Eating for Your Eyes: Mediterranean Diet & Macular Degeneration
Research shows we can optimize our eye health through what we eat. The Mediterranean diet has been linked to a longer lifespan and a reduced incidence of heart disease and cognitive decline. As it turns out, it can benefit your long-term eye health and vision, too. Numerous studies suggest that a Mediterranean diet is beneficial for everyone, whether or not you already have eye disease or are at risk of developing it.
WHAT IS THE MEDITERRANEAN DIET?
The Mediterranean diet encourages plant-based meals that are high in vegetables, fruits, herbs, nuts, seeds, beans, whole grains, and olive oil. Moderate amounts of seafood, dairy, poultry, and eggs are recommended, while limiting consumption of red meat.

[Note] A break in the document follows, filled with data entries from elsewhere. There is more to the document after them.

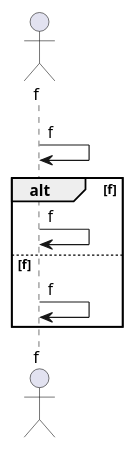
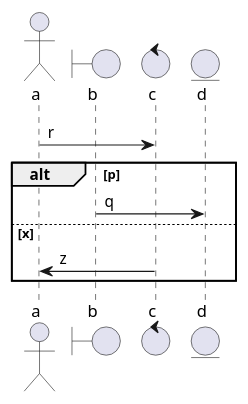
One commit to AgileRE-2024/Generate changed the diagram in generate/tools/sequence_diagram.puml. Above: the diagram before and after it, drawn with PlantUML. The commit also changed 6 other files, not shown here.

```diff
--- a/generate/tools/sequence_diagram.puml
+++ b/generate/tools/sequence_diagram.puml
@@ -1,12 +1,12 @@
 @startuml
-actor f
-boundary f
-control f
-entity f
-f -> f : f
-alt f
-f -> f : f
-else f
-f -> f : f
+actor a
+boundary b
+control c
+entity d
+a -> c : r
+alt p
+b -> d : q
+else x
+c -> a : z
 end
 @enduml
```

To simplify, the basic structure of the Mediterranean diet is as follows:
Eat in moderation: poultry, eggs, cheese, and yogurt

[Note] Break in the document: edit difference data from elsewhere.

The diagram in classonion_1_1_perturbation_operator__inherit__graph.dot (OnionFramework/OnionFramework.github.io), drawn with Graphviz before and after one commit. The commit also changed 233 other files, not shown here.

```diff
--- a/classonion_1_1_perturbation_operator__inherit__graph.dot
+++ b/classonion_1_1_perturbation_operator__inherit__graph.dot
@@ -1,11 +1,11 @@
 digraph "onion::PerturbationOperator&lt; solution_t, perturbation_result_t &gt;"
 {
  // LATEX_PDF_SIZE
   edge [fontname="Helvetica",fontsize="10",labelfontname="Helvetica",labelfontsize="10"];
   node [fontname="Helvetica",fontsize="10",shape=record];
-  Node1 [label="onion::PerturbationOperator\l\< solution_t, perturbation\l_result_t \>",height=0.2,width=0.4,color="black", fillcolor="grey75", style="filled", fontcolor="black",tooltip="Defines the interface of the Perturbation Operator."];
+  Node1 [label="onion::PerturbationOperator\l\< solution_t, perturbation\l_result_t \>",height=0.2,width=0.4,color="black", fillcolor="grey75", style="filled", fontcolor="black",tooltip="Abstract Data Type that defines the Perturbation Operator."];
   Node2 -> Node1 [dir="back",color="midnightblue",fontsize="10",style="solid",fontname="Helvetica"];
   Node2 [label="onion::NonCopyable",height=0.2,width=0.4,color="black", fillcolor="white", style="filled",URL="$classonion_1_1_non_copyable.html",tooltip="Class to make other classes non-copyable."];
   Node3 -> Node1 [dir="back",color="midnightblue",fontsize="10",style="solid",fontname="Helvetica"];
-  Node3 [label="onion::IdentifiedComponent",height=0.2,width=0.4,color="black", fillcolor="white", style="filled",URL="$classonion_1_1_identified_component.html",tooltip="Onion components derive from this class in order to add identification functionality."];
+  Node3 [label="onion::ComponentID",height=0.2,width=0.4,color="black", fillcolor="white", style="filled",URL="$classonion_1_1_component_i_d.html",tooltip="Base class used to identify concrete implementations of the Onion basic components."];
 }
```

Eat only rarely: red meat
Avoid: Sugar-sweetened beverages, added sugars, processed meat, refined grains, refined oils, and other highly processed foods
Fat gets a bad rap, but it’s just misunderstood; the truth is: not all fat is unhealthy. The Mediterranean diet encourages consumption of healthy fats in the form of olive oil, nuts, and seeds. These foods contain monounsaturated fat, which has been found to lower total cholesterol and low-density lipoprotein (LDL or “bad”) cholesterol levels.

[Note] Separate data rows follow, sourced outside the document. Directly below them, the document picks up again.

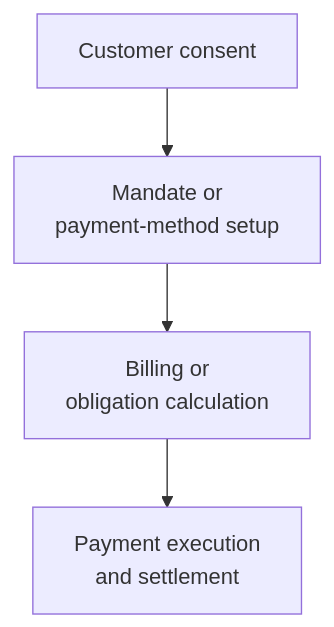
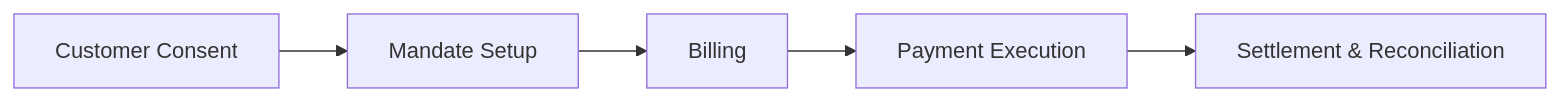
The first of 14 diagrams in src/content/payments/mandates-recurring.md (AvadhBhalodiya/Interview-Preparation), drawn with Mermaid before and after one commit. The commit also changed other lines of this file and 54 other files, not shown here.

````diff
--- a/src/content/payments/mandates-recurring.md
+++ b/src/content/payments/mandates-recurring.md
@@ -59,6 +65,7 @@
 ```mermaid
-flowchart TD
-    CONSENT[Customer consent] --> SETUP[Mandate or<br/>payment-method setup]
-    SETUP --> BILLING[Billing or<br/>obligation calculation]
-    BILLING --> EXEC[Payment execution<br/>and settlement]
+flowchart LR
+    C[Customer Consent] --> M[Mandate Setup]
+    M --> B[Billing]
+    B --> P[Payment Execution]
+    P --> S[Settlement & Reconciliation]
 ```
````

Weekly consumption of fatty fish — such as salmon, mackerel, herring, sardines, and albacore tuna — provides polyunsaturated fat in the form of omega-3 fatty acids. Omega-3 fatty acids may reduce inflammation in the body, help decrease triglycerides, reduce blood clotting, and decrease the risk of stroke and heart failure.
HOW TO EAT THE MEDITERRANEAN WAY
Are you interested in trying the Mediterranean diet? These tips will help you get started:
Eat more fruits and vegetables. Aim for at least 6 to 7 servings each day (2.5 cups of vegetables and 2 cups of fruit daily).
Opt for whole grains. Aim for 5 to 6 servings each day. Switch to whole-grain bread, cereal and pasta. Whole grains include couscous, bulgur wheat, and brown or wild rice.
Use healthy fats. Use olive oil instead of butter or margarine. Avoid peanut, safflower, corn, and soybean oils.
Spice it up. Use garlic, herbs, and spices to season your meals and boost flavor.
Eat seafood weekly. Aim for one to two servings per week.
Limit red meat and poultry to one serving or less per week. If you eat meat, choose lean cuts and keep portions small.
Eat dairy in moderation. Eat low-fat Greek or plain yogurt and small amounts of a variety of cheeses.